I'm Fed Up With the Appropriation of Black Women's Bodies

Black women will not stand for you making yourself feel better at our expense.
Publish date:
November 18, 2013
feminism, Oprah dress, black women's bodies, M

I am pissed beyond recognition.

"Progressive" white women, you need to quit. This thing that you keep doing, exploring your own issues with repressed sexuality and body image through the use of black women who didn't give you permission to be self-image surrogates? That shit needs to stop, and it needs to come to an end now. Not now, but RIGHT now.

Listen, I get it. It's a bitch dealing with society telling you that you have to be skinny, that you have to pure, that you have to look like a Victoria's Secret model but pretend you're not interested in sex to be considered a respectable and worthy woman. Black women will join you in saying that society's expectations of all of us are fucked up and in need of serious reform.

But what we will NOT stand for is you making yourself feel better at our expense.

I'm talking to you, Peggy Noland, and that bullshit piece of dress you're calling a work of art and hawking via The Cut magazine. That dress, where you took a black woman's naked body, Photoshopped Oprah Winfrey's head on top, digitally printed it at full scale on a floor-length garment, and put it on a white woman to model. That dress that you claim is just an artistic exploration into "our access and our interest in people that we don’t know," but really is your way of exploiting the body of a black woman to shock an audience and generate a few click-thrus for yourself.

I'm not even going to touch on the "use-of-likeness" laws you're violating because you should already know that as a designer. But if it's the cult of celebrity you were so interested in, there are many other women you could have chosen to make your point. Was naked Hillary Clinton not an option? What about a de-robed Barbara Streisand? How about about Photoshopping Meryl Streep's head onto a set of bare breasts and an exposed vulva?

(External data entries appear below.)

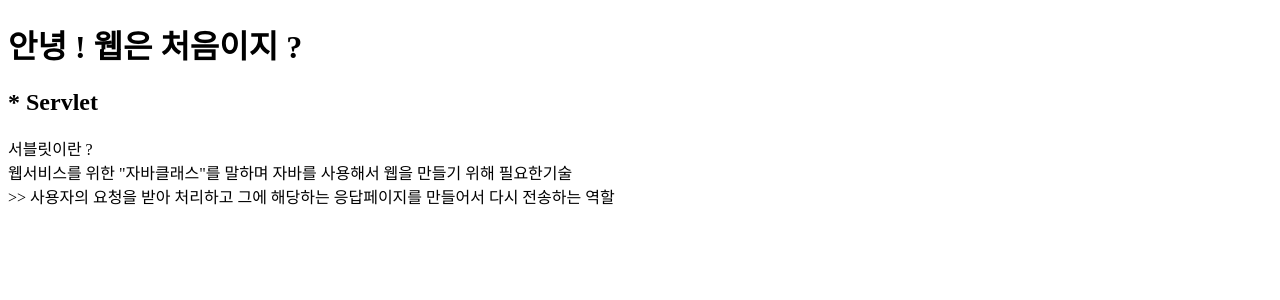
Repository: hyerangbi/Servlet
Page: 6_servlet/1_Servlet/src/main/webapp/index.html
The author's editor kept a copy of each file at every save. The page is drawn from the files as they stood at one save, then again after the next save.
The browser window is 1280 px wide. The pictures show the whole page.

Above is the page before, as saved 2024-09-06 03:31:13.

After the next save:
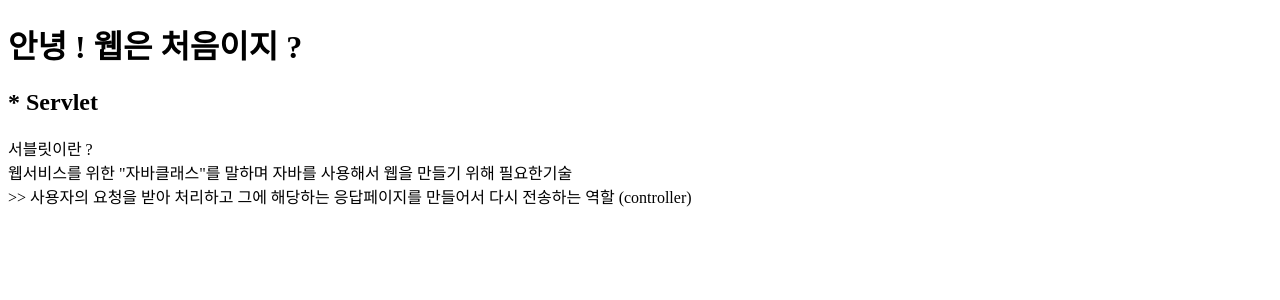
Saved 64 s later.
--- a/6_servlet/1_Servlet/src/main/webapp/index.html
+++ b/6_servlet/1_Servlet/src/main/webapp/index.html
@@ -11,7 +11,7 @@
 	<p>
 		서블릿이란 ? <br>
 		웹서비스를 위한 "자바클래스"를 말하며 자바를 사용해서 웹을 만들기 위해 필요한기술 <br>
-		>> 사용자의 요청을 받아 처리하고 그에 해당하는 응답페이지를 만들어서 다시 전송하는 역할
+		>> 사용자의 요청을 받아 처리하고 그에 해당하는 응답페이지를 만들어서 다시 전송하는 역할 (controller) <br>
 	</p>
 </body>
 </html>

Nope, you aim for the only black female billionaire, the most powerful woman in media who has, for decades, carefully crafted her career and her image to obtain the influence she now wields. And your only way of dealing with her as a powerful public figure was to undress her and put "her" naked black body on full display, for the sake of your own amusement and curiosity?

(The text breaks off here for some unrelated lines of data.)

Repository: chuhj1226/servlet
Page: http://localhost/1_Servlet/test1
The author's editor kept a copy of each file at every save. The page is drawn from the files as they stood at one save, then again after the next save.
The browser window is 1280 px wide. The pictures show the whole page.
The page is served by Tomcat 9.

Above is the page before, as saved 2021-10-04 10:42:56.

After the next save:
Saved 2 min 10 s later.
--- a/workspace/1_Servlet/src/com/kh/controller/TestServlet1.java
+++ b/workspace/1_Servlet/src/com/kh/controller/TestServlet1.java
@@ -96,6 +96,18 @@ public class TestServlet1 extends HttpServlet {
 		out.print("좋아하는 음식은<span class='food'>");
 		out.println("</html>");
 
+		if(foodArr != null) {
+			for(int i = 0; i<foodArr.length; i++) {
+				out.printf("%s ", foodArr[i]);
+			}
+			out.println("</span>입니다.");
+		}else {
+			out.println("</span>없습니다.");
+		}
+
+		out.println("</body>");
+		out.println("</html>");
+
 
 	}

That sounds a whole hell of a lot like something else.

I'm talking you, Lily Allen, and that mess of a video where you thumb your nose at white-man misogyny by mocking the movements of black female dancers? GIRL, WHAT?!

As Nolan Feeney observes at The Atlantic:

"…even when [Allen is] dancing with them, it seems she’s still kind of making fun of them, or at least keeping her distance… For a song that deals with reclaiming ownership of your own body, [Allen] seems to be the only one that gets to do so."

I'm talking to you, seemingly-well-intentioned but still-incredibly-annoying guest blogger at The Body Is Not An Apology. In a post talking about Western restrictions on (white) female sexuality, you write that you were only able to explore your sensual self by "trying on other cultures," and that the "erotic rhythms" West African dance helped you and your students "feel sexy." Um, okay girl, but West African dance is not about sex. It's only viewed that way through a reductionist Western lens, and you teaching it as such only echoes the efforts of colonialists to paint Africans and African-descended people as savage, primitive beings. In other words: NOT HELPING.

And I'm talking to you, Miley Cyrus. For reasons we've already discussed.

The irony is deafening. In these progressive, feminist spaces, we constantly talk about the autonomy of women; how important it is for women to own our own sexuality and not allow it to be shaped by anyone else; how society and the government need to stay out of our vaginas and our bedrooms. And yet there are heaps of praise thrown at the pop stars and hipster artists who shamelessly put black women on parade for their own advancement and call it "feminism."

You realize that's hypocrisy, right?

We are not playgrounds where you get to explore your issues. You don't get to use our bodies as the shield behind which you throw up your middle finger up at patriarchy. These stunts make you no better than patriarchs, no better than misogynists. You take our bodies apart and display them in pieces the same exact way you admonish advertising, fashion and music for doing. That is hypocritical behavior and hypocritical behavior is tired.

This respect that you expect from society, to keep its hands and expectations off your body and to let you do what you want with it? Black women require the same respect from you.

As my friend Soraya puts it, "Black women are not here to be used as collateral damage in the fight against patriarchy." So hands off, ladies. You don't get touch, explore, mimic, mock or imitate us with impunity, not anymore. And certainly not to make yourself feel better about a fucked-up patriarchal situation that WE are also fighting. There are more effective ways to make your point, without making a spectacle out of us.